|Submission Date||Jan. 31, 2019|
University of Rochester
PA-7: Affordability and Access
|1.00 / 4.00||
Director of Diversity Programming
Office of Faculty Development and Diversity
Does the institution have policies and programs to make it accessible and affordable to low-income students?:
A brief description of any policies and programs to minimize the cost of attendance for low-income students:
Federal Supplemental Educational Opportunity Grant (FSEOG): FSEOG is a joint program between the federal government and the University to provide additional funding to those students whose families demonstrate the highest need.

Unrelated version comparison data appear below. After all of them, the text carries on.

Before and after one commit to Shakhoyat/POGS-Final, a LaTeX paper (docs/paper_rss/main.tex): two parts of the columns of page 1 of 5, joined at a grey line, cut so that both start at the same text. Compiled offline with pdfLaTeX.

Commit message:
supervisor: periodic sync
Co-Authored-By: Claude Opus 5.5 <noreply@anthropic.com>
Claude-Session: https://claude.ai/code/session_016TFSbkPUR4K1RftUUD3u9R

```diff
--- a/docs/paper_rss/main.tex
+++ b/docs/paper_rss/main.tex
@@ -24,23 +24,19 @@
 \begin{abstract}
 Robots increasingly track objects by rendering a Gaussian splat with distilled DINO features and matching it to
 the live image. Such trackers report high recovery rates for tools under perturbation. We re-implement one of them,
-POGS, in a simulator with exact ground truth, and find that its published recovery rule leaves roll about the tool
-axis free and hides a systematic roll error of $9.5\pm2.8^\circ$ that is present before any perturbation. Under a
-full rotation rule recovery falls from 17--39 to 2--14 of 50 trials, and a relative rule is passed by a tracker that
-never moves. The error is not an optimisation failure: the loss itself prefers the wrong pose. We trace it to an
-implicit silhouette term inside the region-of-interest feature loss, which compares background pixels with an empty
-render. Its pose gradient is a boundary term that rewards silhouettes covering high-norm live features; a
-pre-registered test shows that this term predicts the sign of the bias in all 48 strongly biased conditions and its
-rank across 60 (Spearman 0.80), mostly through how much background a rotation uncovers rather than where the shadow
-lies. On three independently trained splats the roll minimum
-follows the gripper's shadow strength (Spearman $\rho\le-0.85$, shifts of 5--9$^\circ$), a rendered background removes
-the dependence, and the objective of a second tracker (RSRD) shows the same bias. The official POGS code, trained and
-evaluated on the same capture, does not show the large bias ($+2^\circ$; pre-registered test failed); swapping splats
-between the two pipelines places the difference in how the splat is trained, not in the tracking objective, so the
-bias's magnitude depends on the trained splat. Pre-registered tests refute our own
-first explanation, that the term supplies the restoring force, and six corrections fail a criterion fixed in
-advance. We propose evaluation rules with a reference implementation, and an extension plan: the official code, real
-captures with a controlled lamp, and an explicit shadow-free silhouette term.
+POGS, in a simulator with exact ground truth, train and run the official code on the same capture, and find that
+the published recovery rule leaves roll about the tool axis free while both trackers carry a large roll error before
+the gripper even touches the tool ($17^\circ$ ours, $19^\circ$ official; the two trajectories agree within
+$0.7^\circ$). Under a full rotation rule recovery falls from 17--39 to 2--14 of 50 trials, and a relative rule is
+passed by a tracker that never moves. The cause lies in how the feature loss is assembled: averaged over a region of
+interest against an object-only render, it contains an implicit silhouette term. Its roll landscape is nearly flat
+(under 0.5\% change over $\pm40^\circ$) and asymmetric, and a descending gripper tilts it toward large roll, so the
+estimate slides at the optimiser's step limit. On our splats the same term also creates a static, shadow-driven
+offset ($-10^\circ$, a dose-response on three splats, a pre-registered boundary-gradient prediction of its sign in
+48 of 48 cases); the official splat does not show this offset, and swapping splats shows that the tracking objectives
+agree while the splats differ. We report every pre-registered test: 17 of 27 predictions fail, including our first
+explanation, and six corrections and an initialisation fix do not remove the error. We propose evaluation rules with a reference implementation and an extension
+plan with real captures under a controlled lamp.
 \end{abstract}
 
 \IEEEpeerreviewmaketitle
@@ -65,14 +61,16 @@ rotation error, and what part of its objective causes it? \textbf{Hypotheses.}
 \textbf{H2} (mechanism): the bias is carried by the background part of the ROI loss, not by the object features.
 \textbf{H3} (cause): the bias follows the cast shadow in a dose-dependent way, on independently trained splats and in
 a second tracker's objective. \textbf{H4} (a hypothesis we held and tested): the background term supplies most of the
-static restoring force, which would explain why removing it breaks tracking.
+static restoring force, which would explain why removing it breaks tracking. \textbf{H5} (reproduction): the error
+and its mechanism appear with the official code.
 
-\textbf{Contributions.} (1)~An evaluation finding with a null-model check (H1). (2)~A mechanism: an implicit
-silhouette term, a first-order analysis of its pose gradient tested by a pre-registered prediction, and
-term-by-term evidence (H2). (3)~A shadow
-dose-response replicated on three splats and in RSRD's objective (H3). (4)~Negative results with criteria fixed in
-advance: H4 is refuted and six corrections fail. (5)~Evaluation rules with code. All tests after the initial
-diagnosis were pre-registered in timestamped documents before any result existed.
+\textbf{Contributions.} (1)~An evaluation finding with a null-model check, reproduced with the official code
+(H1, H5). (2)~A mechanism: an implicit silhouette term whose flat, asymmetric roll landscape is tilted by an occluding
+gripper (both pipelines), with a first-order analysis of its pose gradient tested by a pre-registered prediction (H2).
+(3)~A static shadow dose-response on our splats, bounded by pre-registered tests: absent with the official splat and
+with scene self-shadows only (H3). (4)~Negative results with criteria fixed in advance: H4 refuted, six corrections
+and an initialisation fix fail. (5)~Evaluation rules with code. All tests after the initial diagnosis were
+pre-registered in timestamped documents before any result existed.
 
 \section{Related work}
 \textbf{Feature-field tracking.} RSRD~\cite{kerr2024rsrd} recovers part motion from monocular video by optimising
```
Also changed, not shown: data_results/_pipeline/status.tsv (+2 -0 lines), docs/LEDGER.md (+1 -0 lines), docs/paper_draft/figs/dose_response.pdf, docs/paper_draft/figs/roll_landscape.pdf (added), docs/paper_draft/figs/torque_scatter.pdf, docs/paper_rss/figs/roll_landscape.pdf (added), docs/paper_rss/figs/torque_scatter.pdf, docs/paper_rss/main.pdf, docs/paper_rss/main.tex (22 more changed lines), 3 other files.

Higher Education Opportunity Program (HEOP) Grants: HEOP is a joint program between New York State and the University to provide grant funding for admitted state residents coming from disadvantaged socioeconomic and educational backgrounds.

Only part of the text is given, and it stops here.